▶ What is being asked
A verbatim copy of the full data, with no pictures, is the expected answer.

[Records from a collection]
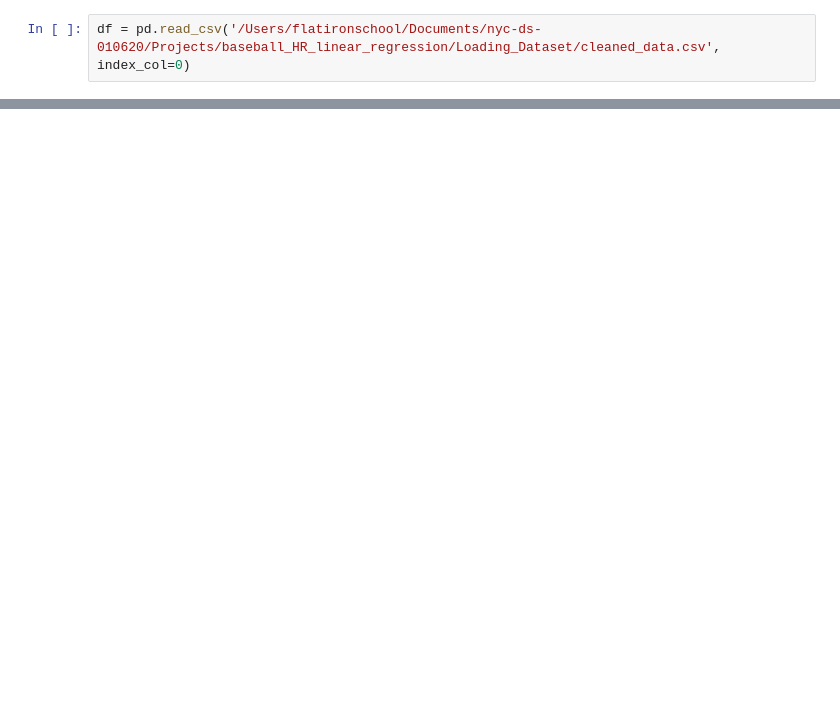
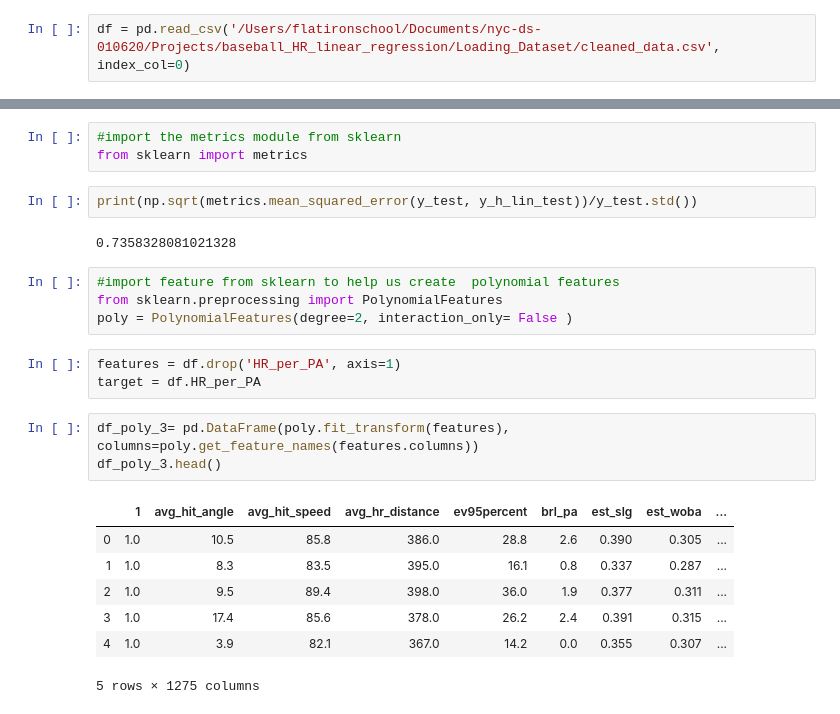
Before and after one commit to jacksonbull87/baseball_HR_linear_regression, a Jupyter notebook: modeling procedure/Data Modeling.ipynb, the cells around one changed output, grey strips where cells are left out. Drawn from its saved outputs; the diff is of its cells as text; blank space fills up the shorter version.

```diff
--- a/modeling procedure/Data Modeling.ipynb
+++ b/modeling procedure/Data Modeling.ipynb
@@ -38,0 +210,25 @@ X_train.shape, X_test.shape
+# %%
+#import the metrics module from sklearn
+from sklearn import metrics
+# %%
+print(np.sqrt(metrics.mean_squared_error(y_test, y_h_lin_test))/y_test.std())
+# %% [output]
+0.7358328081021328
+# %%
+#import feature from sklearn to help us create  polynomial features
+from sklearn.preprocessing import PolynomialFeatures
+poly = PolynomialFeatures(degree=2, interaction_only= False )
+# %%
+features = df.drop('HR_per_PA', axis=1)
+target = df.HR_per_PA
+# %%
+df_poly_3= pd.DataFrame(poly.fit_transform(features), columns=poly.get_feature_names(features.columns))
+df_poly_3.head()
+# %% [output]
+|  | 1 | avg_hit_angle | avg_hit_speed | avg_hr_distance | ev95percent | brl_pa | est_slg | est_woba | ... |
+| 0 | 1.0 | 10.5 | 85.8 | 386.0 | 28.8 | 2.6 | 0.390 | 0.305 | ... |
+| 1 | 1.0 | 8.3 | 83.5 | 395.0 | 16.1 | 0.8 | 0.337 | 0.287 | ... |
+| 2 | 1.0 | 9.5 | 89.4 | 398.0 | 36.0 | 1.9 | 0.377 | 0.311 | ... |
+| 3 | 1.0 | 17.4 | 85.6 | 378.0 | 26.2 | 2.4 | 0.391 | 0.315 | ... |
+| 4 | 1.0 | 3.9 | 82.1 | 367.0 | 14.2 | 0.0 | 0.355 | 0.307 | ... |
+5 rows × 1275 columns
```
Also changed, not shown: parts of 18 cells of this notebook, 2 other files.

▶ Written response
Before and after one commit to jacksonbull87/baseball_HR_linear_regression, a Jupyter notebook: modeling procedure/Data Modeling.ipynb, the cells around one changed output, grey strips where cells are left out. Drawn from its saved outputs; the diff is of its cells as text; blank space fills up the shorter version.

```diff
--- a/modeling procedure/Data Modeling.ipynb
+++ b/modeling procedure/Data Modeling.ipynb
@@ -38,0 +210,25 @@ X_train.shape, X_test.shape
+# %%
+#import the metrics module from sklearn
+from sklearn import metrics
+# %%
+print(np.sqrt(metrics.mean_squared_error(y_test, y_h_lin_test))/y_test.std())
+# %% [output]
+0.7358328081021328
+# %%
+#import feature from sklearn to help us create  polynomial features
+from sklearn.preprocessing import PolynomialFeatures
+poly = PolynomialFeatures(degree=2, interaction_only= False )
+# %%
+features = df.drop('HR_per_PA', axis=1)
+target = df.HR_per_PA
+# %%
+df_poly_3= pd.DataFrame(poly.fit_transform(features), columns=poly.get_feature_names(features.columns))
+df_poly_3.head()
+# %% [output]
+|  | 1 | avg_hit_angle | avg_hit_speed | avg_hr_distance | ev95percent | brl_pa | est_slg | est_woba | ... |
+| 0 | 1.0 | 10.5 | 85.8 | 386.0 | 28.8 | 2.6 | 0.390 | 0.305 | ... |
+| 1 | 1.0 | 8.3 | 83.5 | 395.0 | 16.1 | 0.8 | 0.337 | 0.287 | ... |
+| 2 | 1.0 | 9.5 | 89.4 | 398.0 | 36.0 | 1.9 | 0.377 | 0.311 | ... |
+| 3 | 1.0 | 17.4 | 85.6 | 378.0 | 26.2 | 2.4 | 0.391 | 0.315 | ... |
+| 4 | 1.0 | 3.9 | 82.1 | 367.0 | 14.2 | 0.0 | 0.355 | 0.307 | ... |
+5 rows × 1275 columns
```
Also changed, not shown: parts of 18 cells of this notebook, 2 other files.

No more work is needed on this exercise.